*** Block opens ***

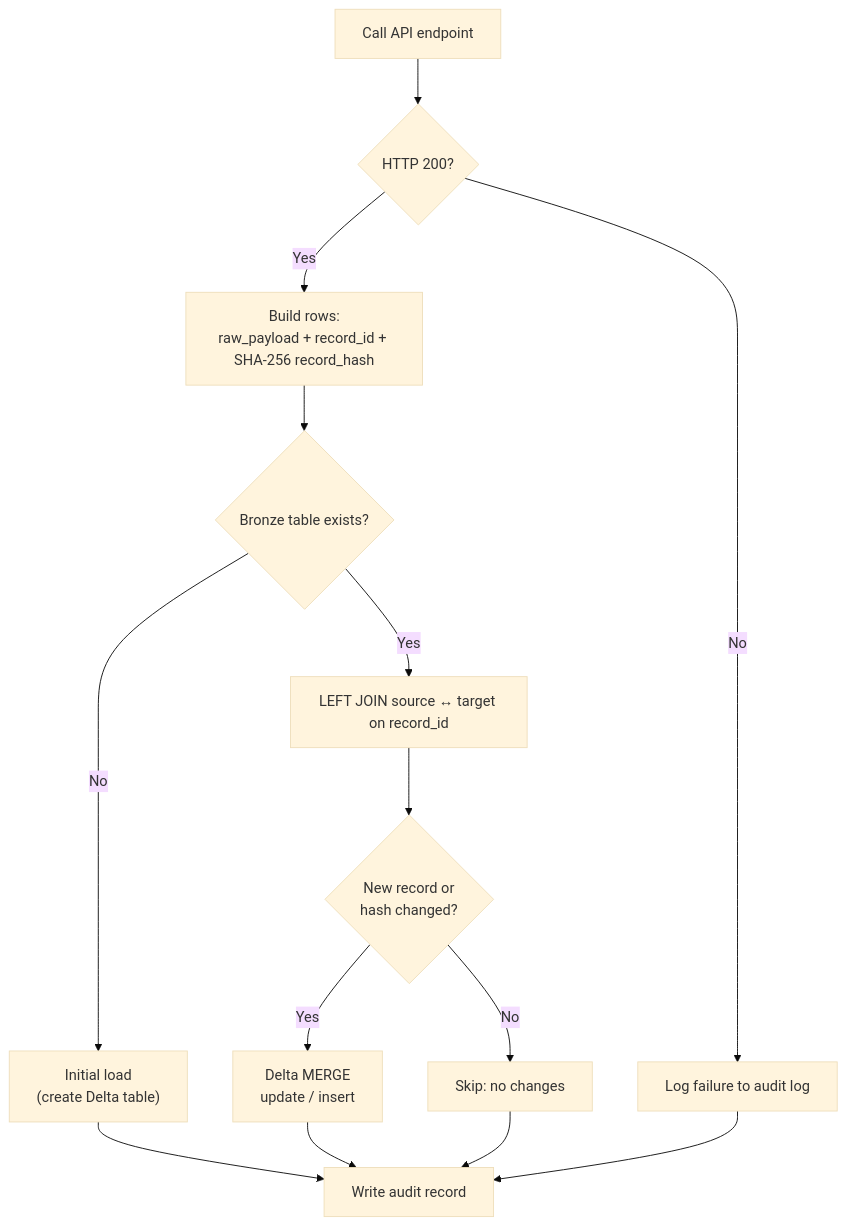
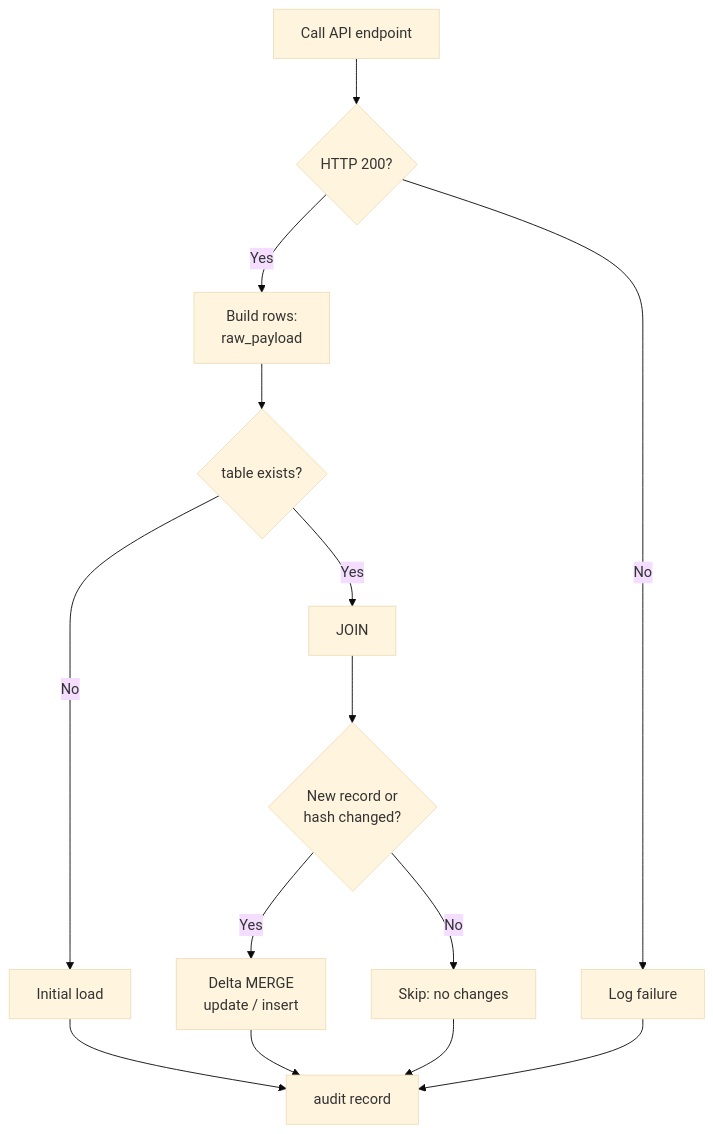
One commit to Sreerajpkj/Medallion-Architecture changed the second of 2 diagrams in README.md. Above: the diagram before and after it, drawn with Mermaid (base theme).

Commit message:
updated flow diagram

````diff
--- a/README.md
+++ b/README.md
@@ -73,16 +73,16 @@
 ```mermaid
 flowchart TD
     A["Call API endpoint"] --> B{"HTTP 200?"}
-    B -- No --> F["Log failure to audit log"]
-    B -- Yes --> C["Build rows:<br/>raw_payload + record_id + SHA-256 record_hash"]
-    C --> D{"Bronze table exists?"}
-    D -- No --> E["Initial load<br/>(create Delta table)"]
-    D -- Yes --> G["LEFT JOIN source ↔ target on record_id"]
+    B -- No --> F["Log failure"]
+    B -- Yes --> C["Build rows:<br/>raw_payload"]
+    C --> D{" table exists?"}
+    D -- No --> E["Initial load"]
+    D -- Yes --> G["JOIN"]
     G --> H{"New record or<br/>hash changed?"}
     H -- Yes --> I["Delta MERGE<br/>update / insert"]
     H -- No --> J["Skip: no changes"]
-    E --> K["Write audit record"]
+    E --> K["audit record"]
     I --> K
     J --> K
     F --> K
 ```
````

*** Block closes ***

PROBLEM STATEMENT:
The answer must consist of every line above that holds the string "README", copied exactly.

SOLUTION TO THIS PROBLEM:
One commit to Sreerajpkj/Medallion-Architecture changed the second of 2 diagrams in README.md. Above: the diagram before and after it, drawn with Mermaid (base theme).
--- a/README.md
+++ b/README.md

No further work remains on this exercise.